### Task instructions:
Please work out how many lines in the entries contain "photos", then give that number with nothing added.

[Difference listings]
>>
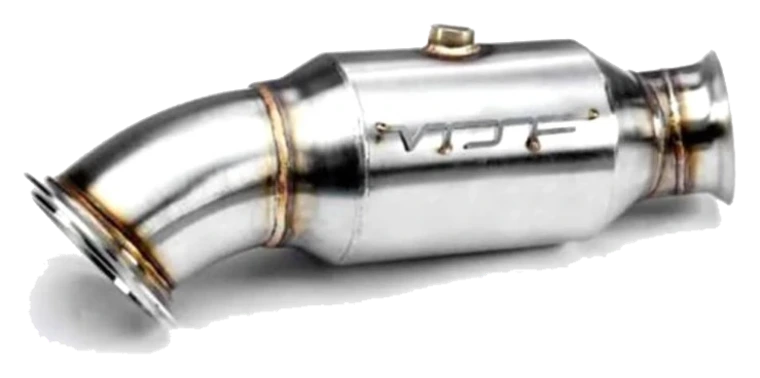
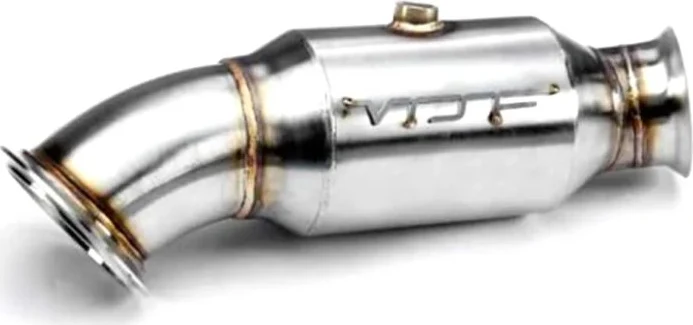
Parts: keep product photos on white (no die-cut)
Regenerate the N55 & B58 downpipe webps from source with their white
background (flattened on white), and switch the card + detail media to
a clean white backing so the photos read as a proper product catalog.
Bump cache to v=22.

diff --git a/style.css b/style.css
@@ -406,13 +406,9 @@ html[lang="th"] .hero__loc { letter-spacing: .06em; }
 .part-card:hover .part-card__cta { border-color: var(--accent); color: var(--accent); }
 .part-card__media {
   position: relative; aspect-ratio: 16 / 9; display: grid; place-items: center; overflow: hidden;
-  border-bottom: 1px solid var(--border);
-  background:
-    radial-gradient(120% 90% at 70% 18%, rgba(44,166,224,.14), transparent 60%),
-    radial-gradient(120% 90% at 25% 95%, rgba(231,34,46,.18), transparent 60%),
-    linear-gradient(145deg, #1d1d24, #121216);
+  border-bottom: 1px solid var(--border); background: #fff;
 }
-.part-card__img { width: 88%; height: 88%; object-fit: contain; z-index: 1; transition: transform .5s var(--ease); }
+.part-card__img { width: 100%; height: 100%; object-fit: contain; z-index: 1; transition: transform .5s var(--ease); }
 .part-card:hover .part-card__img { transform: scale(1.06); }
 .part-card__stripe { position: absolute; left: 0; right: 0; top: 0; height: 3px; z-index: 2; background: linear-gradient(90deg, var(--m-light) 0 33.33%, var(--m-dark) 33.33% 66.66%, var(--m-red) 66.66% 100%); }
 .part-card__tag { position: absolute; top: 12px; right: 12px; z-index: 3; background: var(--accent); color: #fff; font-family: "Sora", sans-serif; font-weight: 700; font-size: .58rem; letter-spacing: .07em; text-transform: uppercase; padding: 4px 9px; border-radius: 999px; }
@@ -440,14 +436,10 @@ html[lang="th"] .hero__loc { letter-spacing: .06em; }
 
 .pd-media {
   position: relative; border: 1px solid var(--border); border-radius: var(--radius); overflow: hidden;
-  aspect-ratio: 4 / 3; display: grid; place-items: center;
-  background:
-    radial-gradient(120% 90% at 70% 18%, rgba(44,166,224,.14), transparent 60%),
-    radial-gradient(120% 90% at 25% 95%, rgba(231,34,46,.18), transparent 60%),
-    linear-gradient(145deg, #1d1d24, #121216);
+  aspect-ratio: 4 / 3; display: grid; place-items: center; background: #fff;
 }
 .pd-media__stripe { position: absolute; left: 0; right: 0; top: 0; height: 4px; z-index: 2; background: linear-gradient(90deg, var(--m-light) 0 33.33%, var(--m-dark) 33.33% 66.66%, var(--m-red) 66.66% 100%); }
-.pd-media__img { width: 90%; height: 90%; object-fit: contain; }
+.pd-media__img { width: 100%; height: 100%; object-fit: contain; }
 
 .pd-brand { color: var(--steel-2); font-size: .74rem; letter-spacing: .16em; text-transform: uppercase; font-weight: 700; }
 .pd-name { font-family: "Sora", sans-serif; font-weight: 800; font-size: clamp(1.5rem, 4vw, 2.3rem); line-height: 1.1; margin-top: 6px; }

diff --git a/index.html b/index.html
@@ -12,7 +12,7 @@
   <link rel="preconnect" href="https://fonts.googleapis.com" />
   <link rel="preconnect" href="https://fonts.gstatic.com" crossorigin />
   <link rel="stylesheet" href="https://fonts.googleapis.com/css2?family=Sora:wght@400;600;700;800&family=Inter:wght@300;400;500;600&family=Noto+Sans+Thai:wght@300;400;500&display=swap" />
-  <link rel="stylesheet" href="style.css?v=21" />
+  <link rel="stylesheet" href="style.css?v=22" />
 </head>
 <body>
 
@@ -342,7 +342,7 @@
     </div>
   </footer>
 
-  <script src="products.js?v=21"></script>
-  <script src="script.js?v=21"></script>
+  <script src="products.js?v=22"></script>
+  <script src="script.js?v=22"></script>
 </body>
 </html>

diff --git a/product.html b/product.html
@@ -9,7 +9,7 @@
   <link rel="preconnect" href="https://fonts.googleapis.com" />
   <link rel="preconnect" href="https://fonts.gstatic.com" crossorigin />
   <link rel="stylesheet" href="https://fonts.googleapis.com/css2?family=Sora:wght@400;600;700;800&family=Inter:wght@300;400;500;600&family=Noto+Sans+Thai:wght@300;400;500&display=swap" />
-  <link rel="stylesheet" href="style.css?v=21" />
+  <link rel="stylesheet" href="style.css?v=22" />
 </head>
 <body>
 
@@ -77,7 +77,7 @@
     <a href="index.html#parts" data-i18n="pd.back">All parts</a>
   </footer>
 
-  <script src="products.js?v=21"></script>
+  <script src="products.js?v=22"></script>
   <script>
     (function () {
       var T = {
<<
### Expected answer:
2